However, I WAS happily able to find Mahalin’s dyptich of “Le Reine des Gueux” and “Le Duc Rouge,” (“The Queen of Beggars” and “The Red Duke”) a very fun tale of “Musketeer Times.” It concerns Anne of Austria’s conflict with Cardinal Richelieu during the Conspiracy of Chalais. Most of the story takes place in picturesque parts of Italy, among gypsies.
Beautiful, fortune-telling Diamante is the recently ascended Queen of the Gypsies, but she’s causing grumbles among the old-school because she’s forcing the zingaros, the gitanos, the tziganos, call them what you will, to do horrible things like paying for their food and cutting back on the baby-stealing. Note: if you’re of proud Roma heritage, you may not be amused by this novel’s humor, which is predicated on the idea that gypsies get seriously disappointed in themselves and become borderline depressed if they happen to accidentally do something that isn’t of a criminal nature.
Anyway, Diamante, as attractive as Esmeralda as you can guess by the name, grabs the attention of Yanoz, a macho douchey gypsy whom she wisely rejects again and again; of Jacques Callot, a painter from Loraine who has wandered into the camp looking for la vie Boheme; of the volatile Charles de Vadeaumont, soon to be Charles IV of Lorraine; and of Charles’ right-hand man, Christian of Sierk, a calculating, red-mustachioed assassin who knows more about the origins of Diamante than he lets on. (Oh did you imagine Diamante was actually a gypsy/tramp/thief?
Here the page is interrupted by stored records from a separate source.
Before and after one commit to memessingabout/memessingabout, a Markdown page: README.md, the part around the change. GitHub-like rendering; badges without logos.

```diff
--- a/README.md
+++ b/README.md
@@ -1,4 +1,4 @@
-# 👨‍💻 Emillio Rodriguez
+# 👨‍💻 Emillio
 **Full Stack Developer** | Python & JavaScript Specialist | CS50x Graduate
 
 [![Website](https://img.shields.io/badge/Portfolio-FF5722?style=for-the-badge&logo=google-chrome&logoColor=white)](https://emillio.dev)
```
Noooo, our heroine is a blue-blooded blondie princess!)
Jacques Callot, the novel’s hero, and an actual print-maker of renown, left a series of remarkable depictions of the 1600s, and Mahalin uses them as settings for the novel’s. For instance, our characters collide during the Fair at Impruneta in the 1620s, and the author charmingly makes us see what Callot chronicled:
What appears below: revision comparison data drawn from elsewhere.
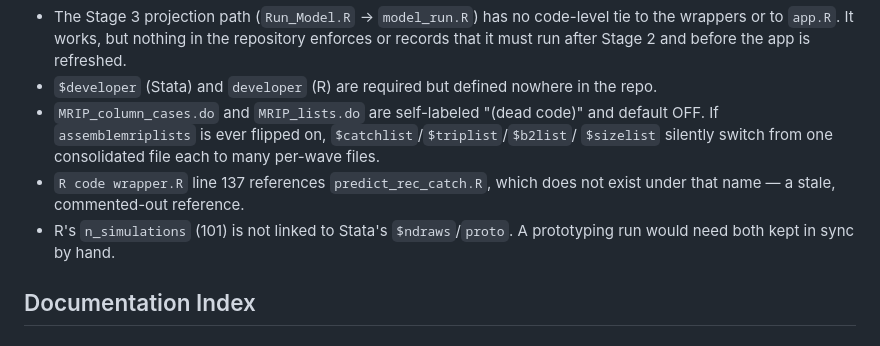
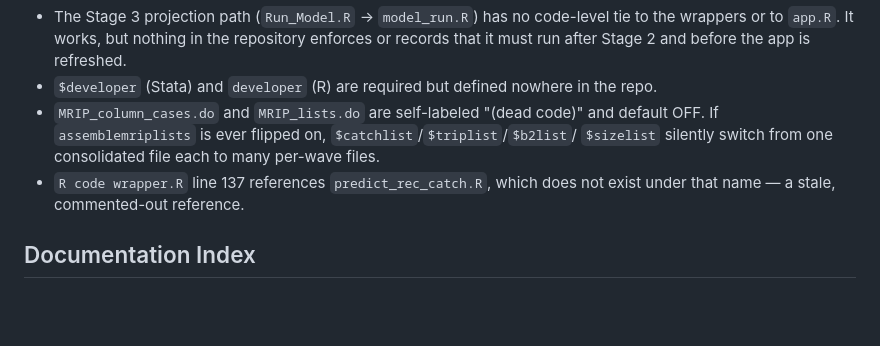
Before and after one commit to mle2718/groundfishRDM, a Markdown page: README.md, the part around one of its changes. GitHub-like rendering; blank space fills up the shorter version.

```diff
--- a/README.md
+++ b/README.md
@@ -294,8 +294,7 @@ finishes and the user clicks "Update", which reloads the page.
   `$sizelist` silently switch from one consolidated file each to many per-wave files.
 - `R code wrapper.R` line 137 references `predict_rec_catch.R`, which does not exist under
   that name — a stale, commented-out reference.
-- R's `n_simulations` (101) is not linked to Stata's `$ndraws`/`proto`. A prototyping run
-  would need both kept in sync by hand.
+
 
 ## Documentation Index
 
```
Also changed, not shown: other parts of README.md (+2 -2 lines).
Two very funny Italian matamoros enter the picture at this point: the comedia dell’arte characters of Francatrippa and Fritellino (my limited Italian suggests the etymology there is Honest Guts and… Little Brother/ Small Fry? It fits them well). In part two, “The Red Duke,” they’ve become the Chevaliers of Mirassou and Caudebec, and function as the Cardinal Richelieu’s ineffective spies, but their hilarious cussing remains unchanged.
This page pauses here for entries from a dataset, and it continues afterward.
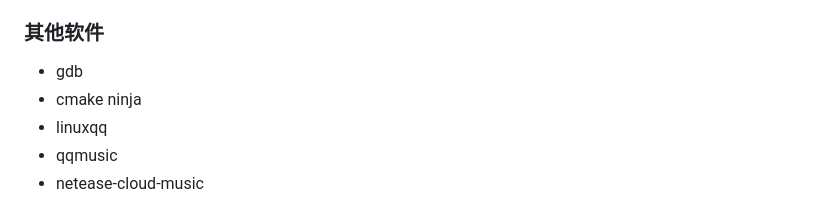
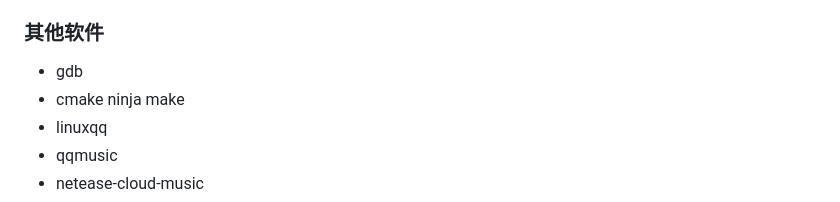
Before and after one commit to MirTITH/light-blog, a Markdown page: Linux/manjaro 重装配置及注意事项.md, the part around the change. Rendered like a GitHub page.

```diff
--- a/Linux/manjaro 重装配置及注意事项.md
+++ b/Linux/manjaro 重装配置及注意事项.md
@@ -190,7 +190,7 @@ reboot
 
 ### 其他软件
 - gdb
-- cmake ninja
+- cmake ninja make
 - linuxqq
 - qqmusic
 - netease-cloud-music
```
Once we get to Court, the rapid succession of formerly famous court names (over two dozen in the first 3 chapters of “The Red Duke”) might be overwhelming to the modern reader who skipped on his Dumas and may not be able to tell the Duc D’Anjou from the Duc D’Angouleme, Bassompierre from Buckingham, Mademe de Chevreuse from Madame de Montpensier, or Monsieur de Treville from Monsieur de Merceur. Of importance is that Diamante and Jacques meet once, and that Anne of Austria conspires against Richelieu as he prepares for the Siege of the Huguenots at La Rochelle.
Mahalin concedes there are only two portraits of Richelieu of any relevance: the one is by Phillip de Champaigne and hangs at the Louvre, the other is by Alexandre Dumas and can be found in “The Three Musketeers.” (In a fun cameo from that novel, Rochefort meets with Richelieu!) A speedy conclusion ensures that “The Queen of Beggars” and “The Red Duke” are a beautiful Dumasian romance, making Paul Mahalin an unfairly forgotten writer of the popular novel, which saddens me.